• INSTRUCTIONS TO FOLLOW
Copy out all the lines in the records that include the word "myCarousel".
[[ DATASET RECORDS open ]]
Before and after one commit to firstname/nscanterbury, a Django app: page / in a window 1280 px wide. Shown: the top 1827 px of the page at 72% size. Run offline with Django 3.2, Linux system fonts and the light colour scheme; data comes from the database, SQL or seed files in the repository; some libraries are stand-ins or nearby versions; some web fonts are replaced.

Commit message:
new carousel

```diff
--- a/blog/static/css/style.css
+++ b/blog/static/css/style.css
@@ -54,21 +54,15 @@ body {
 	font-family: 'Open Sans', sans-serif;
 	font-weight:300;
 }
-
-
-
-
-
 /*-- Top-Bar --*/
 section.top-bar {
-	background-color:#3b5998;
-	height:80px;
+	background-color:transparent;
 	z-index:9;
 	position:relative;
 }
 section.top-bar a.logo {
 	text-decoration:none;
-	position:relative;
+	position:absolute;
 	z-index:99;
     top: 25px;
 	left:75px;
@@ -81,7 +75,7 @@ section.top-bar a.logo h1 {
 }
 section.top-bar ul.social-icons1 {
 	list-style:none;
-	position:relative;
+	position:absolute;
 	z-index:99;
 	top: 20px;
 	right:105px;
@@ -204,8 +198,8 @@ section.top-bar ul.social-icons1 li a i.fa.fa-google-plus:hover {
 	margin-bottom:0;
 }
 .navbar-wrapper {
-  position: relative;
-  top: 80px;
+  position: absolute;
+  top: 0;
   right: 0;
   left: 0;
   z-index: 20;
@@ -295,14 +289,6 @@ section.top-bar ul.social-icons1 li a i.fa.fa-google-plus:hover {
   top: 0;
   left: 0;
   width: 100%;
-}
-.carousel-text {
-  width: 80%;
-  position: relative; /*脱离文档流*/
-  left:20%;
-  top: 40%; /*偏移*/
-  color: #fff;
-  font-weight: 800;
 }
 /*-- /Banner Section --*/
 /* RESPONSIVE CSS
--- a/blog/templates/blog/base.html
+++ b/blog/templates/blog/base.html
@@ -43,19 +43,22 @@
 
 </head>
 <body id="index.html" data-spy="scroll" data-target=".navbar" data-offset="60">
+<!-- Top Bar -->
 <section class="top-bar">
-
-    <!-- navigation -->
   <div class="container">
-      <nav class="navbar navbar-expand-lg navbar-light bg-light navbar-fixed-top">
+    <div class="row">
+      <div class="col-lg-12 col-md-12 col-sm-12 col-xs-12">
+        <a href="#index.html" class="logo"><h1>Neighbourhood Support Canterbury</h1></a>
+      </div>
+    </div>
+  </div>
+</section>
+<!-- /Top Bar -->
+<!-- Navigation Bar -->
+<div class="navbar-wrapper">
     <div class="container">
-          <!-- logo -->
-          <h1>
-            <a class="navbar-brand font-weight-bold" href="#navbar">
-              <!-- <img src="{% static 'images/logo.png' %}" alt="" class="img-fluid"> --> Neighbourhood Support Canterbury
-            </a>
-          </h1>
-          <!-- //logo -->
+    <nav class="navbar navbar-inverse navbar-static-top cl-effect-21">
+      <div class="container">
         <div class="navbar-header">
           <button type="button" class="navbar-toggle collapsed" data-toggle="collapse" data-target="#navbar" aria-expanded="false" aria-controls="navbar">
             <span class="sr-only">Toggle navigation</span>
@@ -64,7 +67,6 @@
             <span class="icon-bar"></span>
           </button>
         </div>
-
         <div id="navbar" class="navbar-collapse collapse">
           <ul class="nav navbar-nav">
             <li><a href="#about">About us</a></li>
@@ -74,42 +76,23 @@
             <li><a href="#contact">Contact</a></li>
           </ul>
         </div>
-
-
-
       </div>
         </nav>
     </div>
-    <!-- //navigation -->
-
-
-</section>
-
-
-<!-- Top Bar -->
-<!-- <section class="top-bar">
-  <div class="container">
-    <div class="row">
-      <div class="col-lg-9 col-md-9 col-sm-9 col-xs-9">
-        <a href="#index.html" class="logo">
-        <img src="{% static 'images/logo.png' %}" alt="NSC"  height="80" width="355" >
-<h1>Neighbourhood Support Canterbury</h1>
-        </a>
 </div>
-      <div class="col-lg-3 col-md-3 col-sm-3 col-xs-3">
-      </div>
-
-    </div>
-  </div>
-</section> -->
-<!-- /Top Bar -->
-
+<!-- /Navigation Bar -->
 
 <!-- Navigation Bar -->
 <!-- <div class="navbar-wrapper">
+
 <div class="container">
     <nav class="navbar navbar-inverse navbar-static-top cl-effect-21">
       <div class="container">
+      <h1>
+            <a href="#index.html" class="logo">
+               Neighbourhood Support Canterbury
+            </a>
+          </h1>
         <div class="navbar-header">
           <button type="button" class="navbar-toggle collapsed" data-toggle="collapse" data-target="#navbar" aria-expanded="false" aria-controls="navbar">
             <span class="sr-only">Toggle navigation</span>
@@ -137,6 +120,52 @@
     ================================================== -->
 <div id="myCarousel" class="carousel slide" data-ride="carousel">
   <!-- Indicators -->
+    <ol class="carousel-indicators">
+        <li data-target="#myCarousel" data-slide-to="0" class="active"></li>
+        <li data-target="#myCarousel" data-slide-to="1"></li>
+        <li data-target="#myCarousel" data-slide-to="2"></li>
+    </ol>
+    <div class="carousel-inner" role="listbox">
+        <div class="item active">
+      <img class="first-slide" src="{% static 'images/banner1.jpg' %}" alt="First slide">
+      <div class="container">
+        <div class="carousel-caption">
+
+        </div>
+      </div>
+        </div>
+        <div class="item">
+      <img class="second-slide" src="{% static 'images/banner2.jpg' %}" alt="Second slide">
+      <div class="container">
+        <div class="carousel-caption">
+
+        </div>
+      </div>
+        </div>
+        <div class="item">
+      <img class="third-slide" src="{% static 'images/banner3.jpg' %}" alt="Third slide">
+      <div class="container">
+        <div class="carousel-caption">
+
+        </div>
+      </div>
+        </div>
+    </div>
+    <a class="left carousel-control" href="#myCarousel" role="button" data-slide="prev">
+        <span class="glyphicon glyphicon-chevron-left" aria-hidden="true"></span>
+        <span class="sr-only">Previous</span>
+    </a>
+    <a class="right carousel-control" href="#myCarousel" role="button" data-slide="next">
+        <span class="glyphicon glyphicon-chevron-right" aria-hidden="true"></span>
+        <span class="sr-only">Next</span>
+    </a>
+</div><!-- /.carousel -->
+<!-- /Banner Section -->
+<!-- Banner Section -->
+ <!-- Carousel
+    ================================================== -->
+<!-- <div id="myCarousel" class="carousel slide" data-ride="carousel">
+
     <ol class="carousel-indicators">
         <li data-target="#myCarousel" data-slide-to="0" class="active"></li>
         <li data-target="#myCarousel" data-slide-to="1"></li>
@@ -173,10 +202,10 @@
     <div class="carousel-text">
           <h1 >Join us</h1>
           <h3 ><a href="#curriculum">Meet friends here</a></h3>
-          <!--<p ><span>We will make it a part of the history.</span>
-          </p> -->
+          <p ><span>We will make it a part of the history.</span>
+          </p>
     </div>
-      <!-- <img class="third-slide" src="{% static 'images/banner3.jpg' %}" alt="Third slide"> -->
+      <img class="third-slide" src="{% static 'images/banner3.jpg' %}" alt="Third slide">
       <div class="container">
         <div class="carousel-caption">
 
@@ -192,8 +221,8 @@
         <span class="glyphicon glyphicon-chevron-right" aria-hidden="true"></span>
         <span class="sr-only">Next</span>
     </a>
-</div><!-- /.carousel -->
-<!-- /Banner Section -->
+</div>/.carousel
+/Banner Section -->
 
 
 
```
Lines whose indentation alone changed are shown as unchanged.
[[ DATASET RECORDS closed ]]
• TASK RESPONSE
 <div id="myCarousel" class="carousel slide" data-ride="carousel">
+        <li data-target="#myCarousel" data-slide-to="0" class="active"></li>
+        <li data-target="#myCarousel" data-slide-to="1"></li>
+        <li data-target="#myCarousel" data-slide-to="2"></li>
+    <a class="left carousel-control" href="#myCarousel" role="button" data-slide="prev">
+    <a class="right carousel-control" href="#myCarousel" role="button" data-slide="next">
+<!-- <div id="myCarousel" class="carousel slide" data-ride="carousel">
         <li data-target="#myCarousel" data-slide-to="0" class="active"></li>
         <li data-target="#myCarousel" data-slide-to="1"></li>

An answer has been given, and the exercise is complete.